Castle (Medieval), Fort (Prehistoric), Vitrified Stone (Prehistoric)

Site Name Dun Creich

Classification Castle (Medieval), Fort (Prehistoric), Vitrified Stone (Prehistoric)

Canmore ID 13808

Site Number NH68NE 1

NGR NH 6510 8824

Datum OSGB36 - NGR
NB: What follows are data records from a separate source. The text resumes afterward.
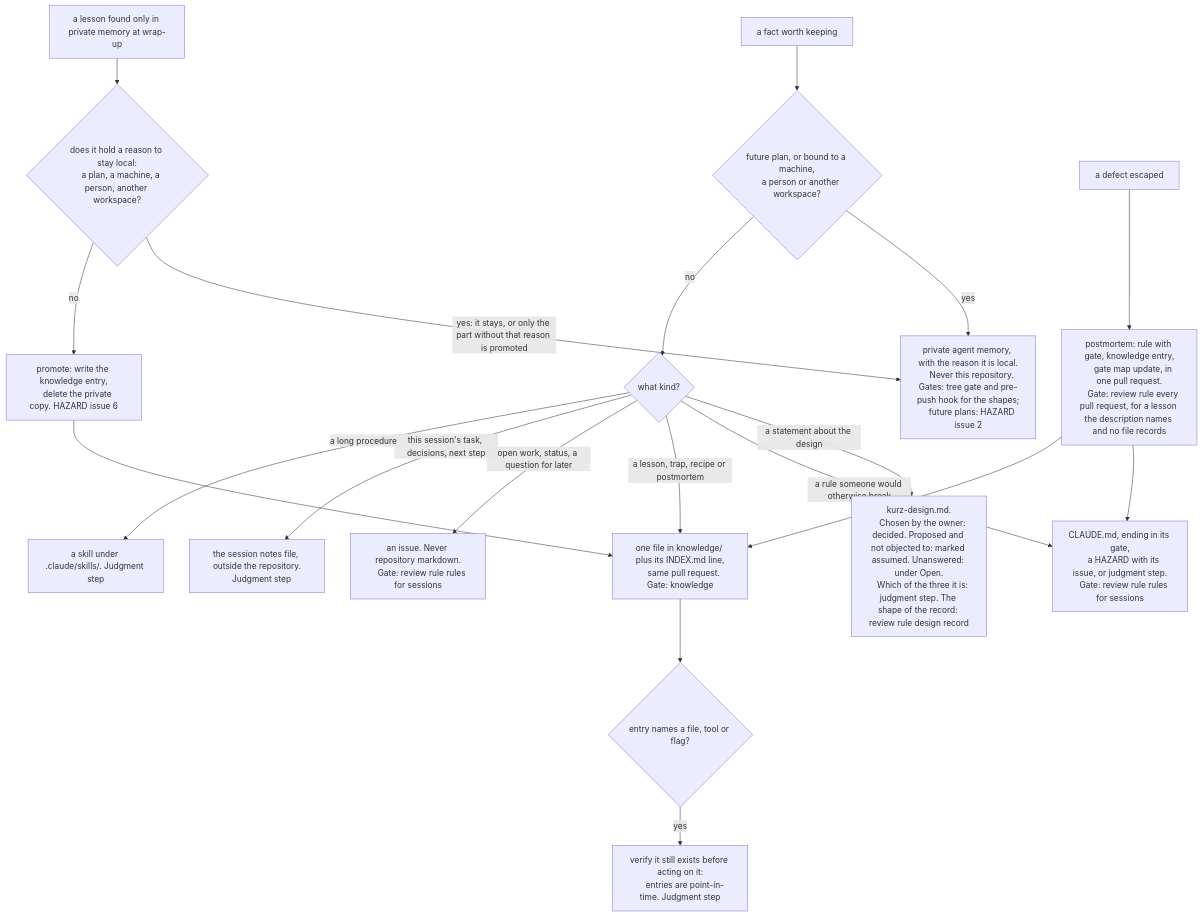
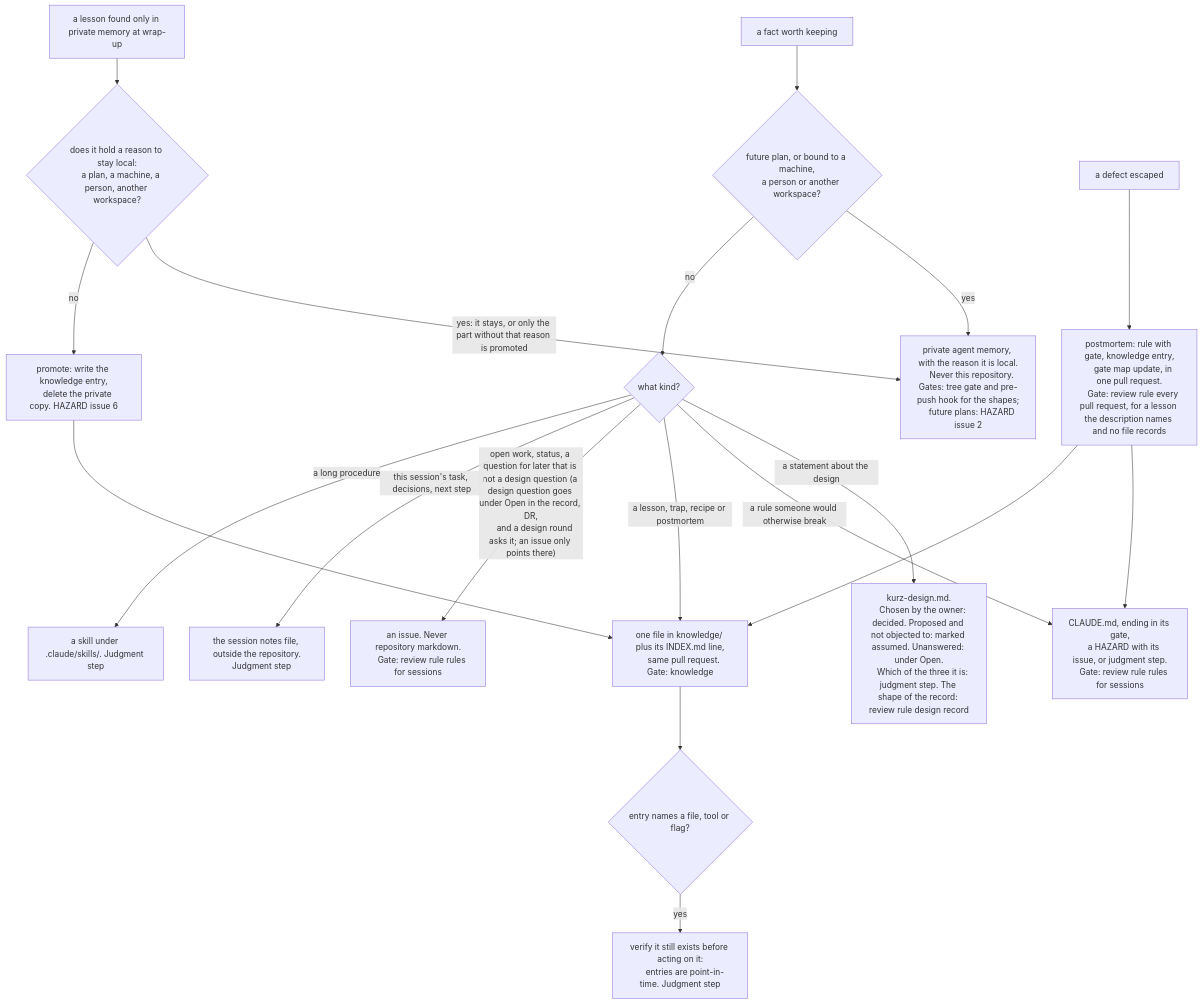
One commit to SymoHTL/Kurz changed the diagram in knowledge/diagram-knowledge-routing.md. Above: the diagram before and after it, drawn with Mermaid. The commit also changed other lines of this file and 69 other files, not shown here.

````diff
--- a/knowledge/diagram-knowledge-routing.md
+++ b/knowledge/diagram-knowledge-routing.md
@@ -14,36 +14,37 @@
 ```mermaid
 flowchart TD
     F["a fact worth keeping"] --> Q0{"future plan, or bound to a machine,
     a person or another workspace?"}
     Q0 -- "yes" --> PM["private agent memory, with the reason it is local.
     Never this repository. Gates: tree gate and pre-push hook for the shapes;
     future plans: HAZARD issue 2"]
     Q0 -- "no" --> Q1{"what kind?"}
     Q1 -- "a statement about the design" --> DR["kurz-design.md.
     Chosen by the owner: decided. Proposed and not objected to: marked assumed. Unanswered: under Open.
     Which of the three it is: judgment step. The shape of the record: review rule design record"]
     Q1 -- "a rule someone would otherwise break" --> CL["CLAUDE.md, ending in its gate,
     a HAZARD with its issue, or judgment step.
     Gate: review rule rules for sessions"]
     Q1 -- "a lesson, trap, recipe or postmortem" --> KN["one file in knowledge/ plus its INDEX.md line,
     same pull request. Gate: knowledge"]
-    Q1 -- "open work, status, a question for later" --> IS["an issue. Never repository markdown.
+    Q1 -- "open work, status, a question for later that is not a design question (a design question goes under Open in the record, DR,
+    and a design round asks it; an issue only points there)" --> IS["an issue. Never repository markdown.
     Gate: review rule rules for sessions"]
     Q1 -- "this session's task, decisions, next step" --> NO["the session notes file, outside the repository.
     Judgment step"]
     Q1 -- "a long procedure" --> SK["a skill under .claude/skills/. Judgment step"]
     PMx["a lesson found only in private memory at wrap-up"] --> Q2{"does it hold a reason to stay local:
     a plan, a machine, a person, another workspace?"}
     Q2 -- "yes: it stays, or only the part without that reason is promoted" --> PM
     Q2 -- "no" --> PR["promote: write the knowledge entry,
     delete the private copy. HAZARD issue 6"]
     PR --> KN
     ES["a defect escaped"] --> PO["postmortem: rule with gate, knowledge entry,
     gate map update, in one pull request.
     Gate: review rule every pull request, for a lesson the description names and no file records"]
     PO --> CL
     PO --> KN
     KN --> ST{"entry names a file, tool or flag?"}
     ST -- "yes" --> VF["verify it still exists before acting on it:
     entries are point-in-time. Judgment step"]
 ```
````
Ordnance Survey licence number AC0000807262. All rights reserved.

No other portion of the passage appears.